ENTRIES PROVIDED:
==========

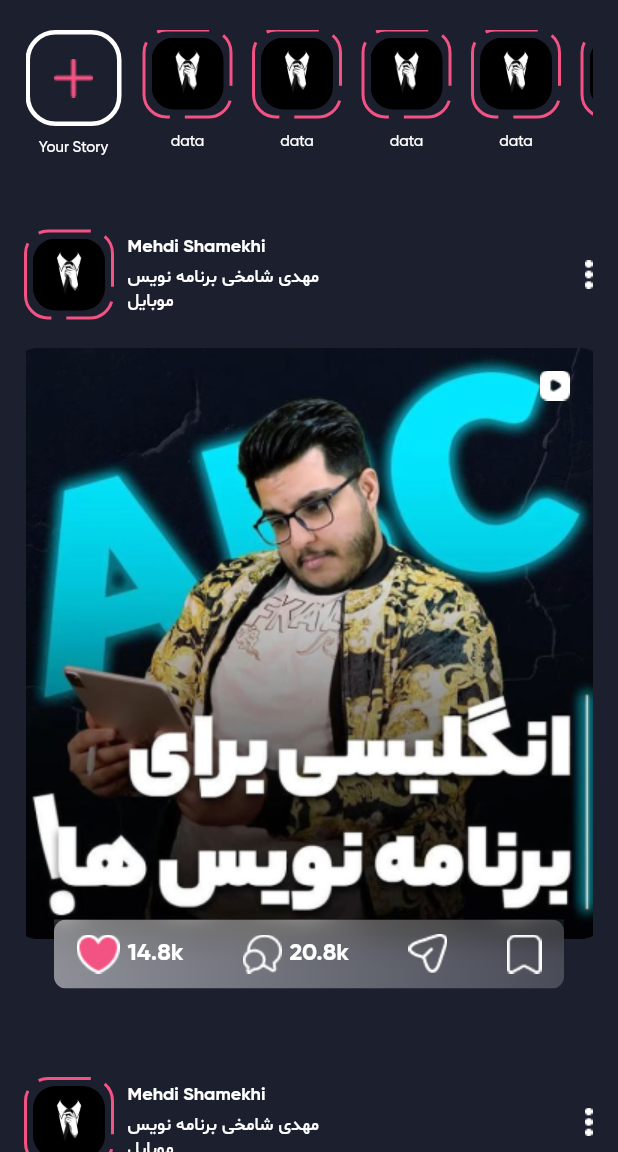
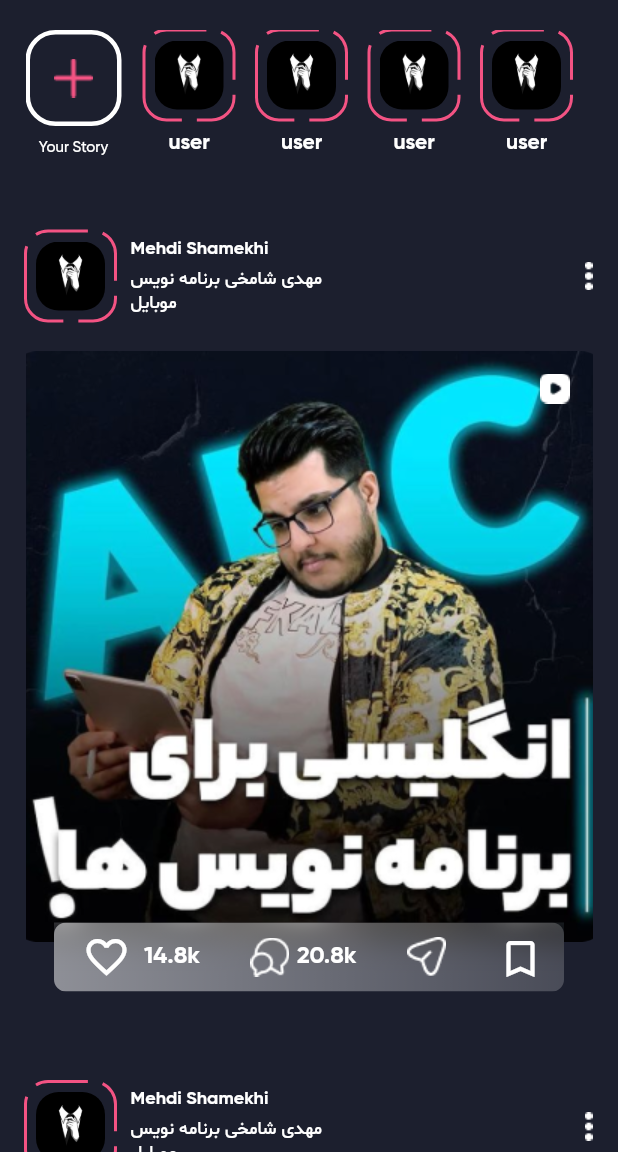
Before and after one commit to mehdishamekhi/instagram, a Flutter app: the screen it shows after launch, on a phone screen of 412 x 824 dp, the part 84-1236 px from its top. Run offline on Flutter 3.47's test engine with Material 2 defaults, Android fonts, the phone set to English and light mode, and no system bars; drawn by our look-alikes of dotted_border.

Commit message:
complete home screen ,add direct screen

```diff
--- a/lib/screens/home_page.dart
+++ b/lib/screens/home_page.dart
@@ -2,14 +2,22 @@ import 'dart:ui';
 import 'package:flutter/material.dart';
 import 'package:instagram/constants/colors.dart';
 import 'package:instagram/constants/fonts.dart';
+import 'package:instagram/screens/direct_screen.dart';
 import 'package:instagram/screens/option_bottomsheet.dart';
 import 'package:instagram/screens/send_bottomsheet.dart';
 import 'package:instagram/widgets/story_profile_add_container.dart';
 import 'package:instagram/widgets/story_profile_container.dart';
 
-class HomeScreen extends StatelessWidget {
+class HomeScreen extends StatefulWidget {
   const HomeScreen({super.key});
 
+  @override
+  State<HomeScreen> createState() => _HomeScreenState();
+}
+
+class _HomeScreenState extends State<HomeScreen> {
+  bool isliked = false;
+  bool issaved = false;
   @override
   Widget build(BuildContext context) {
     return Container(
@@ -23,12 +31,23 @@ class HomeScreen extends StatelessWidget {
               leadingWidth: 150,
               backgroundColor: AppColors.black,
               actions: [
-                Padding(
-                  padding: const EdgeInsets.only(right: 17),
-                  child: Image.asset(
-                    'assets/images/icon_direct.png',
-                    width: 26,
-                    height: 26,
+                InkWell(
+                  onTap: () {
+                    Navigator.push(
+                      context,
+                      MaterialPageRoute(
+                        builder: (BuildContext buildContext) =>
+                            const DirectScreen(),
+                      ),
+                    );
+                  },
+                  child: Padding(
+                    padding: const EdgeInsets.only(right: 17),
+                    child: Image.asset(
+                      'assets/images/icon_direct.png',
+                      width: 26,
+                      height: 26,
+                    ),
                   ),
                 ),
               ],
@@ -58,15 +77,14 @@ class HomeScreen extends StatelessWidget {
                                 children: [
                                   const StoryProfileContainer(),
                                   const SizedBox(
-                                    height: 10,
+                                    height: 7,
                                   ),
                                   Text(
-                                    'data',
-                                    style: AppFonts.gm(
-                                      fontsize: 10,
-                                      color: AppColors.white,
+                                    'user',
+                                    style: AppFonts.gb(
+                                      fontsize: 14,
                                     ),
-                                  ),
+                                  )
                                 ],
                               ),
                       );
@@ -87,7 +105,7 @@ class HomeScreen extends StatelessWidget {
                         const SizedBox(
                           height: 20,
                         ),
-                        postmaincontent(context),
+                        postmaincontent(context, isliked, issaved),
                       ],
                     ),
                   );
@@ -100,7 +118,7 @@ class HomeScreen extends StatelessWidget {
     );
   }
 
-  Container postmaincontent(context) {
+  Container postmaincontent(context, bool islike, bool issave) {
     return Container(
       margin: const EdgeInsets.symmetric(horizontal: 17),
       height: 427,
@@ -147,7 +165,28 @@ class HomeScreen extends StatelessWidget {
                   padding: const EdgeInsets.symmetric(horizontal: 15),
                   child: Row(
                     children: [
-                      Image.asset('assets/images/icon_hart.png'),
+                      InkWell(
+                        onTap: () {
+                          setState(() {
+                            isliked = !isliked;
+                          });
+                        },
+                        child: SizedBox(
+                          height: 40,
+                          width: 40,
+                          child: islike
+                              ? const Icon(
+                                  Icons.favorite,
+                                  color: AppColors.red,
+                                  size: 35,
+                                )
+                              : const Icon(
+                                  Icons.favorite_border,
+                                  color: Colors.white,
+                                  size: 32,
+                                ),
+                        ),
+                      ),
                       const SizedBox(
                         width: 5,
                       ),
@@ -207,7 +246,28 @@ class HomeScreen extends StatelessWidget {
                         child: Image.asset('assets/images/icon_share.png'),
                       ),
                       const Spacer(),
-                      Image.asset('assets/images/icon_save.png'),
+                      InkWell(
+                        onTap: () {
+                          setState(() {
+                            issaved = !issaved;
+                          });
+                        },
+                        child: SizedBox(
+                          width: 30,
+                          height: 30,
+                          child: issaved
+                              ? const Icon(
+                                  Icons.bookmark,
+                                  color: Colors.white,
+                                  size: 35,
+                                )
+                              : const Icon(
+                                  Icons.bookmark_border,
+                                  color: Colors.white,
+                                  size: 32,
+                                ),
+                        ),
+                      ),
                     ],
                   ),
                 ),
--- a/lib/widgets/story_profile_container.dart
+++ b/lib/widgets/story_profile_container.dart
@@ -1,6 +1,5 @@
 import 'package:dotted_border/dotted_border.dart';
 import 'package:flutter/material.dart';
-
 import '../constants/colors.dart';
 
 class StoryProfileContainer extends StatelessWidget {
@@ -15,12 +14,19 @@ class StoryProfileContainer extends StatelessWidget {
       padding: const EdgeInsets.all(5),
       color: AppColors.red,
       strokeWidth: 2,
-      child: ClipRRect(
-        borderRadius: BorderRadius.circular(15),
-        child: SizedBox(
-          height: 48,
-          width: 48,
-          child: Image.asset('assets/images/profile.jpeg'),
+      child: Container(
+        height: 46,
+        width: 46,
+        margin: const EdgeInsets.all(2),
+        decoration: BoxDecoration(
+          borderRadius: BorderRadius.circular(15),
+          image: const DecorationImage(
+            alignment: Alignment.center,
+            fit: BoxFit.cover,
+            image: AssetImage(
+              'assets/images/profile.jpeg',
+            ),
+          ),
         ),
       ),
     );
```
Also changed, not shown: lib/screens/direct_screen.dart (added, +224 -0 lines), lib/screens/send_bottomsheet.dart (+23 -7 lines).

==========

YOUR TASK:
Please retype all the entries word for word, omitting the pictures.

RESULT OF THIS EXERCISE:
Before and after one commit to mehdishamekhi/instagram, a Flutter app: the screen it shows after launch, on a phone screen of 412 x 824 dp, the part 84-1236 px from its top. Run offline on Flutter 3.47's test engine with Material 2 defaults, Android fonts, the phone set to English and light mode, and no system bars; drawn by our look-alikes of dotted_border.

Commit message:
complete home screen ,add direct screen

```diff
--- a/lib/screens/home_page.dart
+++ b/lib/screens/home_page.dart
@@ -2,14 +2,22 @@ import 'dart:ui';
 import 'package:flutter/material.dart';
 import 'package:instagram/constants/colors.dart';
 import 'package:instagram/constants/fonts.dart';
+import 'package:instagram/screens/direct_screen.dart';
 import 'package:instagram/screens/option_bottomsheet.dart';
 import 'package:instagram/screens/send_bottomsheet.dart';
 import 'package:instagram/widgets/story_profile_add_container.dart';
 import 'package:instagram/widgets/story_profile_container.dart';
 
-class HomeScreen extends StatelessWidget {
+class HomeScreen extends StatefulWidget {
   const HomeScreen({super.key});
 
+  @override
+  State<HomeScreen> createState() => _HomeScreenState();
+}
+
+class _HomeScreenState extends State<HomeScreen> {
+  bool isliked = false;
+  bool issaved = false;
   @override
   Widget build(BuildContext context) {
     return Container(
@@ -23,12 +31,23 @@ class HomeScreen extends StatelessWidget {
               leadingWidth: 150,
               backgroundColor: AppColors.black,
               actions: [
-                Padding(
-                  padding: const EdgeInsets.only(right: 17),
-                  child: Image.asset(
-                    'assets/images/icon_direct.png',
-                    width: 26,
-                    height: 26,
+                InkWell(
+                  onTap: () {
+                    Navigator.push(
+                      context,
+                      MaterialPageRoute(
+                        builder: (BuildContext buildContext) =>
+                            const DirectScreen(),
+                      ),
+                    );
+                  },
+                  child: Padding(
+                    padding: const EdgeInsets.only(right: 17),
+                    child: Image.asset(
+                      'assets/images/icon_direct.png',
+                      width: 26,
+                      height: 26,
+                    ),
                   ),
                 ),
               ],
@@ -58,15 +77,14 @@ class HomeScreen extends StatelessWidget {
                                 children: [
                                   const StoryProfileContainer(),
                                   const SizedBox(
-                                    height: 10,
+                                    height: 7,
                                   ),
                                   Text(
-                                    'data',
-                                    style: AppFonts.gm(
-                                      fontsize: 10,
-                                      color: AppColors.white,
+                                    'user',
+                                    style: AppFonts.gb(
+                                      fontsize: 14,
                                     ),
-                                  ),
+                                  )
                                 ],
                               ),
                       );
@@ -87,7 +105,7 @@ class HomeScreen extends StatelessWidget {
                         const SizedBox(
                           height: 20,
                         ),
-                        postmaincontent(context),
+                        postmaincontent(context, isliked, issaved),
                       ],
                     ),
                   );
@@ -100,7 +118,7 @@ class HomeScreen extends StatelessWidget {
     );
   }
 
-  Container postmaincontent(context) {
+  Container postmaincontent(context, bool islike, bool issave) {
     return Container(
       margin: const EdgeInsets.symmetric(horizontal: 17),
       height: 427,
@@ -147,7 +165,28 @@ class HomeScreen extends StatelessWidget {
                   padding: const EdgeInsets.symmetric(horizontal: 15),
                   child: Row(
                     children: [
-                      Image.asset('assets/images/icon_hart.png'),
+                      InkWell(
+                        onTap: () {
+                          setState(() {
+                            isliked = !isliked;
+                          });
+                        },
+                        child: SizedBox(
+                          height: 40,
+                          width: 40,
+                          child: islike
+                              ? const Icon(
+                                  Icons.favorite,
+                                  color: AppColors.red,
+                                  size: 35,
+                                )
+                              : const Icon(
+                                  Icons.favorite_border,
+                                  color: Colors.white,
+                                  size: 32,
+                                ),
+                        ),
+                      ),
                       const SizedBox(
                         width: 5,
                       ),
@@ -207,7 +246,28 @@ class HomeScreen extends StatelessWidget {
                         child: Image.asset('assets/images/icon_share.png'),
                       ),
                       const Spacer(),
-                      Image.asset('assets/images/icon_save.png'),
+                      InkWell(
+                        onTap: () {
+                          setState(() {
+                            issaved = !issaved;
+                          });
+                        },
+                        child: SizedBox(
+                          width: 30,
+                          height: 30,
+                          child: issaved
+                              ? const Icon(
+                                  Icons.bookmark,
+                                  color: Colors.white,
+                                  size: 35,
+                                )
+                              : const Icon(
+                                  Icons.bookmark_border,
+                                  color: Colors.white,
+                                  size: 32,
+                                ),
+                        ),
+                      ),
                     ],
                   ),
                 ),
--- a/lib/widgets/story_profile_container.dart
+++ b/lib/widgets/story_profile_container.dart
@@ -1,6 +1,5 @@
 import 'package:dotted_border/dotted_border.dart';
 import 'package:flutter/material.dart';
-
 import '../constants/colors.dart';
 
 class StoryProfileContainer extends StatelessWidget {
@@ -15,12 +14,19 @@ class StoryProfileContainer extends StatelessWidget {
       padding: const EdgeInsets.all(5),
       color: AppColors.red,
       strokeWidth: 2,
-      child: ClipRRect(
-        borderRadius: BorderRadius.circular(15),
-        child: SizedBox(
-          height: 48,
-          width: 48,
-          child: Image.asset('assets/images/profile.jpeg'),
+      child: Container(
+        height: 46,
+        width: 46,
+        margin: const EdgeInsets.all(2),
+        decoration: BoxDecoration(
+          borderRadius: BorderRadius.circular(15),
+          image: const DecorationImage(
+            alignment: Alignment.center,
+            fit: BoxFit.cover,
+            image: AssetImage(
+              'assets/images/profile.jpeg',
+            ),
+          ),
         ),
       ),
     );
```
Also changed, not shown: lib/screens/direct_screen.dart (added, +224 -0 lines), lib/screens/send_bottomsheet.dart (+23 -7 lines).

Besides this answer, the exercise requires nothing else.